◆ Your objective
When you reach the line containing "floodteam-error --> ion-label" in the entries below, please begin setting down lines exactly, stop only after the last one, and add nothing else.

[Itemized modification records]

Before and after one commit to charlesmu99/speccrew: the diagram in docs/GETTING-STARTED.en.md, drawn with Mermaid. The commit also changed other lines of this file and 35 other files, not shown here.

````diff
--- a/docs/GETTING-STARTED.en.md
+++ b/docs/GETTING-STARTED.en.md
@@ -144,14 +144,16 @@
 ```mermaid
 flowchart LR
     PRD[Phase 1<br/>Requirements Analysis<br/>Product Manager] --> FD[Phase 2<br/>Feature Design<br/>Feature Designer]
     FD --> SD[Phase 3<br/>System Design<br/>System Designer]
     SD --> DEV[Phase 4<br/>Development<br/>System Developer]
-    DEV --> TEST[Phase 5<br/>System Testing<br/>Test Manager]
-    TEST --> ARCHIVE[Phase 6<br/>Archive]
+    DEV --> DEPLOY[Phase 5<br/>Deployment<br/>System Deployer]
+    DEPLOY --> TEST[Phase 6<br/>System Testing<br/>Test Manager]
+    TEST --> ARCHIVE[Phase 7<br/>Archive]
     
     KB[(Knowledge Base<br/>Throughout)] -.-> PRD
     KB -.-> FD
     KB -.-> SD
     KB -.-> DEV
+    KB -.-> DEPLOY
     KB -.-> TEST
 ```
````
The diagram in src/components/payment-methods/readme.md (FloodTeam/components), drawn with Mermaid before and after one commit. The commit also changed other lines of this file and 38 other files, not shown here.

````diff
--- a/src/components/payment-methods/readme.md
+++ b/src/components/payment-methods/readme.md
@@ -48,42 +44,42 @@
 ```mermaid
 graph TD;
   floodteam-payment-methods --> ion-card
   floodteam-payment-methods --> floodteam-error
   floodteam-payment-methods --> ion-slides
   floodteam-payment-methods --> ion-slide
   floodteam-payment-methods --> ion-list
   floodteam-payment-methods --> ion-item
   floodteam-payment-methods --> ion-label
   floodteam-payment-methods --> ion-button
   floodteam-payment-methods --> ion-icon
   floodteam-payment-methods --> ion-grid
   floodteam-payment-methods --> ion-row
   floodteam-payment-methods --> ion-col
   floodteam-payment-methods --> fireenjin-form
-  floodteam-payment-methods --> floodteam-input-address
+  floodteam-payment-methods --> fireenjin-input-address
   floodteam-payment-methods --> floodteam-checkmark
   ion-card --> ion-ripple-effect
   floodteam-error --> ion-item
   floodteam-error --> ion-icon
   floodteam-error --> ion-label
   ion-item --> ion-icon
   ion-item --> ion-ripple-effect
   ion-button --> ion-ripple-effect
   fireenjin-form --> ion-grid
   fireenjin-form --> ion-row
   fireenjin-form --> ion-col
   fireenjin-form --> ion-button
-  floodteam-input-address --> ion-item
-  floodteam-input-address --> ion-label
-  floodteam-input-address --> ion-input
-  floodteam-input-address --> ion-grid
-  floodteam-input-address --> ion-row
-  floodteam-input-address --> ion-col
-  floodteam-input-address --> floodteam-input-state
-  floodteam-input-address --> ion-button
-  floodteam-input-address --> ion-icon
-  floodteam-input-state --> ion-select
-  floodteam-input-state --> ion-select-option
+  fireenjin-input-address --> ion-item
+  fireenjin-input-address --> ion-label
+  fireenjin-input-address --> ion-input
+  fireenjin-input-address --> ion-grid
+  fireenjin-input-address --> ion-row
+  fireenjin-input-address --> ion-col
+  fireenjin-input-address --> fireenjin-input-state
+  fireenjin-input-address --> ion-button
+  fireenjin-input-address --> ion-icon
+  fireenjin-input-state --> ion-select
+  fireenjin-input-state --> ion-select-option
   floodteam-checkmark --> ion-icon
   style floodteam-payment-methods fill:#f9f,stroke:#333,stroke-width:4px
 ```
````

◆ Result
   floodteam-error --> ion-label
   ion-item --> ion-icon
   ion-item --> ion-ripple-effect
   ion-button --> ion-ripple-effect
   fireenjin-form --> ion-grid
   fireenjin-form --> ion-row
   fireenjin-form --> ion-col
   fireenjin-form --> ion-button
-  floodteam-input-address --> ion-item
-  floodteam-input-address --> ion-label
-  floodteam-input-address --> ion-input
-  floodteam-input-address --> ion-grid
-  floodteam-input-address --> ion-row
-  floodteam-input-address --> ion-col
-  floodteam-input-address --> floodteam-input-state
-  floodteam-input-address --> ion-button
-  floodteam-input-address --> ion-icon
-  floodteam-input-state --> ion-select
-  floodteam-input-state --> ion-select-option
+  fireenjin-input-address --> ion-item
+  fireenjin-input-address --> ion-label
+  fireenjin-input-address --> ion-input
+  fireenjin-input-address --> ion-grid
+  fireenjin-input-address --> ion-row
+  fireenjin-input-address --> ion-col
+  fireenjin-input-address --> fireenjin-input-state
+  fireenjin-input-address --> ion-button
+  fireenjin-input-address --> ion-icon
+  fireenjin-input-state --> ion-select
+  fireenjin-input-state --> ion-select-option
   floodteam-checkmark --> ion-icon
   style floodteam-payment-methods fill:#f9f,stroke:#333,stroke-width:4px
 ```
````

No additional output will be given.